■ **YOUR INSTRUCTIONS**
Output every record exactly and leave each picture out.

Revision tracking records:
--*--

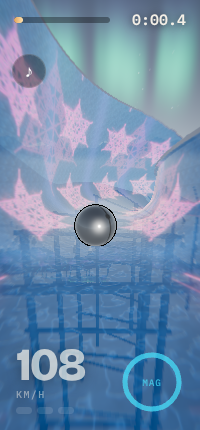
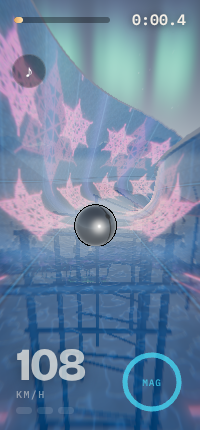
Contrast: deeper Snow and Stone tints, stronger contour lines; glass without iridescence
Claude-Session: https://claude.ai/code/session_01YEyJbfbauqufbe5QZuJCsT

diff --git a/src/render/fractal.ts b/src/render/fractal.ts
@@ -405,7 +405,7 @@ export function applyFractal(mat: Material, theme: FractalTheme, centerAcross: n
     sh.vertexShader = 'attribute vec2 fxuv;\nattribute vec4 fxmode;\nvarying vec2 vFxUv;\nvarying vec4 vFxMode;\n' + sh.vertexShader.replace('#include <uv_vertex>', '#include <uv_vertex>\n vFxUv = fxuv; vFxMode = fxmode;');
     // inside a tube the wood itself goes dark so the projection owns the walls (dome-screen look)
     sh.fragmentShader = GLSL + sh.fragmentShader
-      .replace('#include <map_fragment>', '#include <map_fragment>\n float fxLum = max(dot(diffuseColor.rgb, vec3(0.3, 0.59, 0.11)), 1e-3); diffuseColor.rgb *= mix(1.0, min(1.0, 0.045 / fxLum), vFxMode.w);\n diffuseColor.a = mix(diffuseColor.a, 1.0, vFxMode.w); // see-through gutters become projection screens inside tubes\n vec3 fxE = fxEdges(); diffuseColor.rgb *= 1.0 - uFxEdge * (0.55 * fxE.x + 0.3 * fxE.y + 0.22 * fxE.z);')
+      .replace('#include <map_fragment>', '#include <map_fragment>\n float fxLum = max(dot(diffuseColor.rgb, vec3(0.3, 0.59, 0.11)), 1e-3); diffuseColor.rgb *= mix(1.0, min(1.0, 0.045 / fxLum), vFxMode.w);\n diffuseColor.a = mix(diffuseColor.a, 1.0, vFxMode.w); // see-through gutters become projection screens inside tubes\n vec3 fxE = fxEdges(); diffuseColor.rgb *= 1.0 - uFxEdge * (0.7 * fxE.x + 0.35 * fxE.y + 0.28 * fxE.z);')
       .replace('#include <lights_fragment_end>', '#include <lights_fragment_end>\n reflectedLight.indirectSpecular *= 1.0 - 0.9 * vFxMode.w; reflectedLight.directSpecular *= 1.0 - 0.7 * vFxMode.w;')
       .replace('#include <emissivemap_fragment>', '#include <emissivemap_fragment>\n totalEmissiveRadiance += fxColor();')
       // real-glass gutters stop being see-through inside tubes (the projection owns the walls)

diff --git a/src/physics/materials.ts b/src/physics/materials.ts
@@ -210,7 +210,7 @@ export const MATERIALS: Record<string, MaterialProfile> = {
       seamGain: 0.45, reverb: 0.45,
     },
     haptic: { rollTexture: 0.15, seamPulse: 6, impactScale: 1.2 },
-    visual: { surface: 'marble', tint: 0xece6dc, roughness: 0.12, metalness: 0, sky: sky(3, 1.4, 30, 130), fog: 0xe6dcc8, fogDensity: 0.0032, ground: 0xb8a888, scenery: 'temple' },
+    visual: { surface: 'marble', tint: 0xcfc3ae, roughness: 0.12, metalness: 0, sky: sky(3, 1.4, 30, 130), fog: 0xe6dcc8, fogDensity: 0.0032, ground: 0xb8a888, scenery: 'temple' },
   },
   grating: {
     id: 'grating', name: 'Steel Grating',
@@ -240,7 +240,7 @@ export const MATERIALS: Record<string, MaterialProfile> = {
       seamGain: 0, reverb: 0.2,
     },
     haptic: { rollTexture: 0.3, seamPulse: 0, impactScale: 0.5 },
-    visual: { surface: 'snow', tint: 0xcdd6e0, roughness: 0.92, metalness: 0, sky: sky(3, 2.2, 20, 150), fog: 0xe6edf3, fogDensity: 0.005, ground: 0xf0f4f8, scenery: 'alpine' },
+    visual: { surface: 'snow', tint: 0xa3b4ca, roughness: 0.92, metalness: 0, sky: sky(3, 2.2, 20, 150), fog: 0xe6edf3, fogDensity: 0.005, ground: 0xf0f4f8, scenery: 'alpine' },
   },
 };
 

diff --git a/src/render/trackMesh.ts b/src/render/trackMesh.ts
@@ -25,7 +25,7 @@ export function buildTrackGroup(track: Track, mat: MaterialProfile, groundHeight
     ? new MeshPhysicalMaterial({
       color: 0xffffff, roughness: 0.04, metalness: 0, transmission: 1, thickness: 0.9, ior: 1.5,
       attenuationColor: new Color(vis.tint).multiplyScalar(0.55), attenuationDistance: 2.2,
-      clearcoat: 1, clearcoatRoughness: 0.03, specularIntensity: 1, iridescence: 0.35, iridescenceIOR: 1.3,
+      clearcoat: 1, clearcoatRoughness: 0.03, specularIntensity: 1,
       side: DoubleSide, normalMap: maps.normalMap, envMapIntensity: 1.4,
     })
     : glass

--*--

■ **OUTPUT**
Contrast: deeper Snow and Stone tints, stronger contour lines; glass without iridescence
Claude-Session: https://claude.ai/code/session_01YEyJbfbauqufbe5QZuJCsT

diff --git a/src/render/fractal.ts b/src/render/fractal.ts
@@ -405,7 +405,7 @@ export function applyFractal(mat: Material, theme: FractalTheme, centerAcross: n
     sh.vertexShader = 'attribute vec2 fxuv;\nattribute vec4 fxmode;\nvarying vec2 vFxUv;\nvarying vec4 vFxMode;\n' + sh.vertexShader.replace('#include <uv_vertex>', '#include <uv_vertex>\n vFxUv = fxuv; vFxMode = fxmode;');
     // inside a tube the wood itself goes dark so the projection owns the walls (dome-screen look)
     sh.fragmentShader = GLSL + sh.fragmentShader
-      .replace('#include <map_fragment>', '#include <map_fragment>\n float fxLum = max(dot(diffuseColor.rgb, vec3(0.3, 0.59, 0.11)), 1e-3); diffuseColor.rgb *= mix(1.0, min(1.0, 0.045 / fxLum), vFxMode.w);\n diffuseColor.a = mix(diffuseColor.a, 1.0, vFxMode.w); // see-through gutters become projection screens inside tubes\n vec3 fxE = fxEdges(); diffuseColor.rgb *= 1.0 - uFxEdge * (0.55 * fxE.x + 0.3 * fxE.y + 0.22 * fxE.z);')
+      .replace('#include <map_fragment>', '#include <map_fragment>\n float fxLum = max(dot(diffuseColor.rgb, vec3(0.3, 0.59, 0.11)), 1e-3); diffuseColor.rgb *= mix(1.0, min(1.0, 0.045 / fxLum), vFxMode.w);\n diffuseColor.a = mix(diffuseColor.a, 1.0, vFxMode.w); // see-through gutters become projection screens inside tubes\n vec3 fxE = fxEdges(); diffuseColor.rgb *= 1.0 - uFxEdge * (0.7 * fxE.x + 0.35 * fxE.y + 0.28 * fxE.z);')
       .replace('#include <lights_fragment_end>', '#include <lights_fragment_end>\n reflectedLight.indirectSpecular *= 1.0 - 0.9 * vFxMode.w; reflectedLight.directSpecular *= 1.0 - 0.7 * vFxMode.w;')
       .replace('#include <emissivemap_fragment>', '#include <emissivemap_fragment>\n totalEmissiveRadiance += fxColor();')
       // real-glass gutters stop being see-through inside tubes (the projection owns the walls)

diff --git a/src/physics/materials.ts b/src/physics/materials.ts
@@ -210,7 +210,7 @@ export const MATERIALS: Record<string, MaterialProfile> = {
       seamGain: 0.45, reverb: 0.45,
     },
     haptic: { rollTexture: 0.15, seamPulse: 6, impactScale: 1.2 },
-    visual: { surface: 'marble', tint: 0xece6dc, roughness: 0.12, metalness: 0, sky: sky(3, 1.4, 30, 130), fog: 0xe6dcc8, fogDensity: 0.0032, ground: 0xb8a888, scenery: 'temple' },
+    visual: { surface: 'marble', tint: 0xcfc3ae, roughness: 0.12, metalness: 0, sky: sky(3, 1.4, 30, 130), fog: 0xe6dcc8, fogDensity: 0.0032, ground: 0xb8a888, scenery: 'temple' },
   },
   grating: {
     id: 'grating', name: 'Steel Grating',
@@ -240,7 +240,7 @@ export const MATERIALS: Record<string, MaterialProfile> = {
       seamGain: 0, reverb: 0.2,
     },
     haptic: { rollTexture: 0.3, seamPulse: 0, impactScale: 0.5 },
-    visual: { surface: 'snow', tint: 0xcdd6e0, roughness: 0.92, metalness: 0, sky: sky(3, 2.2, 20, 150), fog: 0xe6edf3, fogDensity: 0.005, ground: 0xf0f4f8, scenery: 'alpine' },
+    visual: { surface: 'snow', tint: 0xa3b4ca, roughness: 0.92, metalness: 0, sky: sky(3, 2.2, 20, 150), fog: 0xe6edf3, fogDensity: 0.005, ground: 0xf0f4f8, scenery: 'alpine' },
   },
 };
 

diff --git a/src/render/trackMesh.ts b/src/render/trackMesh.ts
@@ -25,7 +25,7 @@ export function buildTrackGroup(track: Track, mat: MaterialProfile, groundHeight
     ? new MeshPhysicalMaterial({
       color: 0xffffff, roughness: 0.04, metalness: 0, transmission: 1, thickness: 0.9, ior: 1.5,
       attenuationColor: new Color(vis.tint).multiplyScalar(0.55), attenuationDistance: 2.2,
-      clearcoat: 1, clearcoatRoughness: 0.03, specularIntensity: 1, iridescence: 0.35, iridescenceIOR: 1.3,
+      clearcoat: 1, clearcoatRoughness: 0.03, specularIntensity: 1,
       side: DoubleSide, normalMap: maps.normalMap, envMapIntensity: 1.4,
     })
     : glass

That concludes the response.